[Start of Attachment]
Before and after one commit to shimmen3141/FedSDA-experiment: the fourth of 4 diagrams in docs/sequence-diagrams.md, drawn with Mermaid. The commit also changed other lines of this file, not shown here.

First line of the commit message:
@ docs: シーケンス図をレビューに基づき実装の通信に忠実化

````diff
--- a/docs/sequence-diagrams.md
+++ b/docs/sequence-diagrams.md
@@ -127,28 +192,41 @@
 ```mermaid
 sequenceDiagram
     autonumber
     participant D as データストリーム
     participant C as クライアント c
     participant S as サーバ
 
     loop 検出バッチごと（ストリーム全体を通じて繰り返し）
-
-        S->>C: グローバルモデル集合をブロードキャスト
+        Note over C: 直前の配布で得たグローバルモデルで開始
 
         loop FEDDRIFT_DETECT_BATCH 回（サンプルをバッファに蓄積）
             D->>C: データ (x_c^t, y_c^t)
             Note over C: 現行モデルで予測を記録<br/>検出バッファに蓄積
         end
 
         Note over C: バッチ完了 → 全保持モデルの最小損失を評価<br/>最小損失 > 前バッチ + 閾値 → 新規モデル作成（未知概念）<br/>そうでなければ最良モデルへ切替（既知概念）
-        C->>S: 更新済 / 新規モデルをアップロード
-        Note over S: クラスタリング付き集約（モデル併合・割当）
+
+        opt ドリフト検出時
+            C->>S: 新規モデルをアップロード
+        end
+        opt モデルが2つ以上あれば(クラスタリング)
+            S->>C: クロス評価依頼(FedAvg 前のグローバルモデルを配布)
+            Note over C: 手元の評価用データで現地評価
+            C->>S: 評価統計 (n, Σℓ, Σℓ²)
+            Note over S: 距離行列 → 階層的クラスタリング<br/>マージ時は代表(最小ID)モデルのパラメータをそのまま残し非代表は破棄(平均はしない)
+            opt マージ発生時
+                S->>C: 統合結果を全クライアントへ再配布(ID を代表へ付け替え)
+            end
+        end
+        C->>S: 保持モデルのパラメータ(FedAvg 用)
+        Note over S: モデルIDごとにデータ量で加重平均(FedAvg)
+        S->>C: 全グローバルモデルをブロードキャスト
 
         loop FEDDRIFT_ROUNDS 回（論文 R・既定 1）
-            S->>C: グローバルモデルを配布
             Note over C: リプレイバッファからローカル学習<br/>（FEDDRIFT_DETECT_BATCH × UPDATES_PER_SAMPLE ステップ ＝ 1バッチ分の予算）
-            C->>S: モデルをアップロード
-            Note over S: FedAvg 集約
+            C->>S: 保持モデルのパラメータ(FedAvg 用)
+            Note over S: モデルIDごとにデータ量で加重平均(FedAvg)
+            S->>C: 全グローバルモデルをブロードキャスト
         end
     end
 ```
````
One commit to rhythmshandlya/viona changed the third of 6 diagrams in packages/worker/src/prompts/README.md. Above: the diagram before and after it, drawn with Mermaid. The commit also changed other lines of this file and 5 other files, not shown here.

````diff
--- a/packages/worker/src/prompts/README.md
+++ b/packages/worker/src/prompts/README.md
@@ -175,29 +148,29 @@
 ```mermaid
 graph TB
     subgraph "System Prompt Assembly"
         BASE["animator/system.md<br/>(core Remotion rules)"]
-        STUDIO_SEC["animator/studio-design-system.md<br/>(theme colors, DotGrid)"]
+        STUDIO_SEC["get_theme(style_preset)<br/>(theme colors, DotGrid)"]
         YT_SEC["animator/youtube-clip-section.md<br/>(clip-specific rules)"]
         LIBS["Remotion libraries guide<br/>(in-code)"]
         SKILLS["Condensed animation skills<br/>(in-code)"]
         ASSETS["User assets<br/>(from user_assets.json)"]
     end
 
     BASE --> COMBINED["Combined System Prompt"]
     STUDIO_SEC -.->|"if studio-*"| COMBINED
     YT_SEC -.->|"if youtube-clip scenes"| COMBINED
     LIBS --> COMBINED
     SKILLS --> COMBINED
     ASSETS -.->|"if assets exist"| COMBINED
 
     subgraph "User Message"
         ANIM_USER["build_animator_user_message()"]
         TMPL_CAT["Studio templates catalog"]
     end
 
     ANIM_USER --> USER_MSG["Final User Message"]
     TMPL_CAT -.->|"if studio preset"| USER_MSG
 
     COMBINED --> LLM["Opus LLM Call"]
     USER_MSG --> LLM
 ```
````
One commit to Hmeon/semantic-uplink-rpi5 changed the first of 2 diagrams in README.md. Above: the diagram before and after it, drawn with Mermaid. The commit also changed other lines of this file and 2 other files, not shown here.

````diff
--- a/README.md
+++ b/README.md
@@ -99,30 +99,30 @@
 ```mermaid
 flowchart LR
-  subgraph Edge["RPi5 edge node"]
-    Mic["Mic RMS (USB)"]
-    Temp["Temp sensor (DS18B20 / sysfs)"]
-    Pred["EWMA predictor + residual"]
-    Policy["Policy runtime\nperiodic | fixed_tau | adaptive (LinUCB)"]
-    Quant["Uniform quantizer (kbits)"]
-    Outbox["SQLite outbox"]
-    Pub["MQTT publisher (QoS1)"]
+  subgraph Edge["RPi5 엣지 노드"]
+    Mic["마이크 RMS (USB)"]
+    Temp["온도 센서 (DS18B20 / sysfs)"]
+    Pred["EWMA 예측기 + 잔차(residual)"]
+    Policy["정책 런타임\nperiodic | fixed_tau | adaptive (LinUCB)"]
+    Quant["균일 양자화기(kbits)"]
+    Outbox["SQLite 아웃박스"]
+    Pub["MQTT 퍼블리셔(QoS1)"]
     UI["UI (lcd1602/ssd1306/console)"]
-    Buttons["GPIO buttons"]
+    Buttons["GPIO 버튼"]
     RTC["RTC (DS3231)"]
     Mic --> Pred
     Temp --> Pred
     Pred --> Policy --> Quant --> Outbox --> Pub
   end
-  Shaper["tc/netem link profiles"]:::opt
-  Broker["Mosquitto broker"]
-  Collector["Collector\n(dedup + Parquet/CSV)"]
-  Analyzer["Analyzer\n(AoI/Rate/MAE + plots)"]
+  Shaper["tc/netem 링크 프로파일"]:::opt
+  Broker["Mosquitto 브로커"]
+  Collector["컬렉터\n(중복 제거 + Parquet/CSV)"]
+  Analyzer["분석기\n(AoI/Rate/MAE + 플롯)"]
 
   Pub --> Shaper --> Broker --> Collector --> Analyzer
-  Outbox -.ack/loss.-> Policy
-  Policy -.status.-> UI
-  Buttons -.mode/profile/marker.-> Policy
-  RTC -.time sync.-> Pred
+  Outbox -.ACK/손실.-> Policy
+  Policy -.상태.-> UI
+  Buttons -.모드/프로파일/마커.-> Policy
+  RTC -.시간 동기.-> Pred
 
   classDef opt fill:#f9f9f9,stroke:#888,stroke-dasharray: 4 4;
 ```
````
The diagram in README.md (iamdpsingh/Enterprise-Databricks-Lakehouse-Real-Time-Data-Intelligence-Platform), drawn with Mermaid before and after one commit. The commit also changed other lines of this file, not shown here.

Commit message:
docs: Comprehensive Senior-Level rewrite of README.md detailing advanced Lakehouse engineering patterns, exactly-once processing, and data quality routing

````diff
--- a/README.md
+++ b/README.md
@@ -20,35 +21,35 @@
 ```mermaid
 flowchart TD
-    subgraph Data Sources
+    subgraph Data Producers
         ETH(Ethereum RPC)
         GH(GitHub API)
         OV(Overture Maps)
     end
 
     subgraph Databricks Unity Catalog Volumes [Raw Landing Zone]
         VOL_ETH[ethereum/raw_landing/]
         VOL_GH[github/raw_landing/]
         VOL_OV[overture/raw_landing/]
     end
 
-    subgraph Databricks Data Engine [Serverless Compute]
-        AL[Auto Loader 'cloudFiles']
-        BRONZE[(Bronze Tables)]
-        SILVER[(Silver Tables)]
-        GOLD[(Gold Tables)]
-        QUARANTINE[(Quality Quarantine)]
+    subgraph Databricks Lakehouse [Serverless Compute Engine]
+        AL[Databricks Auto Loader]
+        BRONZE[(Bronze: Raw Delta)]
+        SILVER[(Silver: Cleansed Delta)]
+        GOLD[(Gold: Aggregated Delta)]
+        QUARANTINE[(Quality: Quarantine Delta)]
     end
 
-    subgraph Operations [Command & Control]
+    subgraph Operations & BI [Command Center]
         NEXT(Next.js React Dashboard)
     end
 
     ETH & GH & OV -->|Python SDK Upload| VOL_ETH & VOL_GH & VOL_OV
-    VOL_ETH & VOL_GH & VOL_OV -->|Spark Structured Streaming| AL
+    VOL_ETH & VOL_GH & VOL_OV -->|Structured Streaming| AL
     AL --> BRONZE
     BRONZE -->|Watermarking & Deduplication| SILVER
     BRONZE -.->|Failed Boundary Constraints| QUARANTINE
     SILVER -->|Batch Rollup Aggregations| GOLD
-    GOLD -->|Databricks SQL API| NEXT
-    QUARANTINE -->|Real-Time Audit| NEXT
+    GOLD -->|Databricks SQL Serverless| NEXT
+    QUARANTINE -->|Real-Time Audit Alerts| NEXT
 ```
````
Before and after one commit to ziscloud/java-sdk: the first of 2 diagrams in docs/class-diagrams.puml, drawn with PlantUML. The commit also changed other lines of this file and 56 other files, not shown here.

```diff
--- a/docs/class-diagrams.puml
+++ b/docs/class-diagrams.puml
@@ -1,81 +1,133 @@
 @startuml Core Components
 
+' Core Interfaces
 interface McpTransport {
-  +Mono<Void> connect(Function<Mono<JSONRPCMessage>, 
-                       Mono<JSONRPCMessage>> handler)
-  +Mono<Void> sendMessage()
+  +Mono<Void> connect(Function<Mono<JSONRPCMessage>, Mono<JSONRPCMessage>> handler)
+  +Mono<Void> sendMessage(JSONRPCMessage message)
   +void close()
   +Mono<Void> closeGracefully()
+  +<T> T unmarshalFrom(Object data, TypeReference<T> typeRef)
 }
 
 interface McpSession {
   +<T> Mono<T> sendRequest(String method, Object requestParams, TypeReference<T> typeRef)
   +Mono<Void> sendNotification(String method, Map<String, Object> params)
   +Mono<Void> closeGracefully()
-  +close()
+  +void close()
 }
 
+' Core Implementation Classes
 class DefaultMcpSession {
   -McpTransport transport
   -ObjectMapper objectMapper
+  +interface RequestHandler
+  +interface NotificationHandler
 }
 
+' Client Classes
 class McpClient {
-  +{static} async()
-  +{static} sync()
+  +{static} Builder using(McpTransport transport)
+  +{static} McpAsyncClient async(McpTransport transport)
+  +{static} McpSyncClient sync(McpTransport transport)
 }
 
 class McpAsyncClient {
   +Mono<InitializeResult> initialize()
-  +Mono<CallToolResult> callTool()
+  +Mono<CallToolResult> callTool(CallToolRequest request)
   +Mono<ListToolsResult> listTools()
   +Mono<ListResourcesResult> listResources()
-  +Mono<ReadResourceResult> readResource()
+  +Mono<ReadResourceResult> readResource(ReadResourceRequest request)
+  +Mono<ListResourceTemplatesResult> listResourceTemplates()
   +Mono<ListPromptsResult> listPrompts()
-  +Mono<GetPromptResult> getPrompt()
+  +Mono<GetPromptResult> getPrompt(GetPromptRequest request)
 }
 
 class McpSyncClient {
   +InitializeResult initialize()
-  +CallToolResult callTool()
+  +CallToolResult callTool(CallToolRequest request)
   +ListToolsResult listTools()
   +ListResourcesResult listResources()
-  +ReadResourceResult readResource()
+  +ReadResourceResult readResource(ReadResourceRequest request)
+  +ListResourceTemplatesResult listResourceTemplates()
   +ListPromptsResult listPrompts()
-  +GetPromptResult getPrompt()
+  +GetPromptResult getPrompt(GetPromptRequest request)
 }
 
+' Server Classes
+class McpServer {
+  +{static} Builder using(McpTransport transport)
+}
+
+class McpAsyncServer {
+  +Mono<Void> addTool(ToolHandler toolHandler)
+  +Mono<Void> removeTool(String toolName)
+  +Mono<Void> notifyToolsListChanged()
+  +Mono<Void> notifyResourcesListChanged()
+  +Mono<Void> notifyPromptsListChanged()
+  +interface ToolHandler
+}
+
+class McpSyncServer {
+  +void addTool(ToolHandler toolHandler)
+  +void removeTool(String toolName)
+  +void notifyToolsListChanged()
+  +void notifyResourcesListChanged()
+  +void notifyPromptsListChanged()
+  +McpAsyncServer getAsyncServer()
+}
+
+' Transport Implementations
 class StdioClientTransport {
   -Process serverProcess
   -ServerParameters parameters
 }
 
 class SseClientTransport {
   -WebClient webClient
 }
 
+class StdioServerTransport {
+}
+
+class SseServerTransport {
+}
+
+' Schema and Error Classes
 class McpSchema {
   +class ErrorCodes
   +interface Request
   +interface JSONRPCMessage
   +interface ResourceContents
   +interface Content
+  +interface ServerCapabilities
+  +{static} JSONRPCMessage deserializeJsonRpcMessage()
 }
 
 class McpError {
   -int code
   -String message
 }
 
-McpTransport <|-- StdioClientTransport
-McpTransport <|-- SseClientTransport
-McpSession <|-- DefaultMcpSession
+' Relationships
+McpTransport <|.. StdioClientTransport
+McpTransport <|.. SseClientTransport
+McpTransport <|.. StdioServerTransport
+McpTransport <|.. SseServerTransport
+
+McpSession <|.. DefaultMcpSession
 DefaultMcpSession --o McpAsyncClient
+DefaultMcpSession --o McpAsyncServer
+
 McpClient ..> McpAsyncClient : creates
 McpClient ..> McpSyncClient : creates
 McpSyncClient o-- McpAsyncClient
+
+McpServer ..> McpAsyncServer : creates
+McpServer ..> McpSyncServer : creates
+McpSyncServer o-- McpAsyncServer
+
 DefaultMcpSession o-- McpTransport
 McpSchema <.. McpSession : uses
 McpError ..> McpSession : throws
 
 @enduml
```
[End of Attachment]
* _What the task requires_:
Show every line of the listing in which the string "Pred" can be found.

* _Expected output_:
-    Pred["EWMA predictor + residual"]
+    Pred["EWMA 예측기 + 잔차(residual)"]
     Mic --> Pred
     Temp --> Pred
     Pred --> Policy --> Quant --> Outbox --> Pub
-  RTC -.time sync.-> Pred
+  RTC -.시간 동기.-> Pred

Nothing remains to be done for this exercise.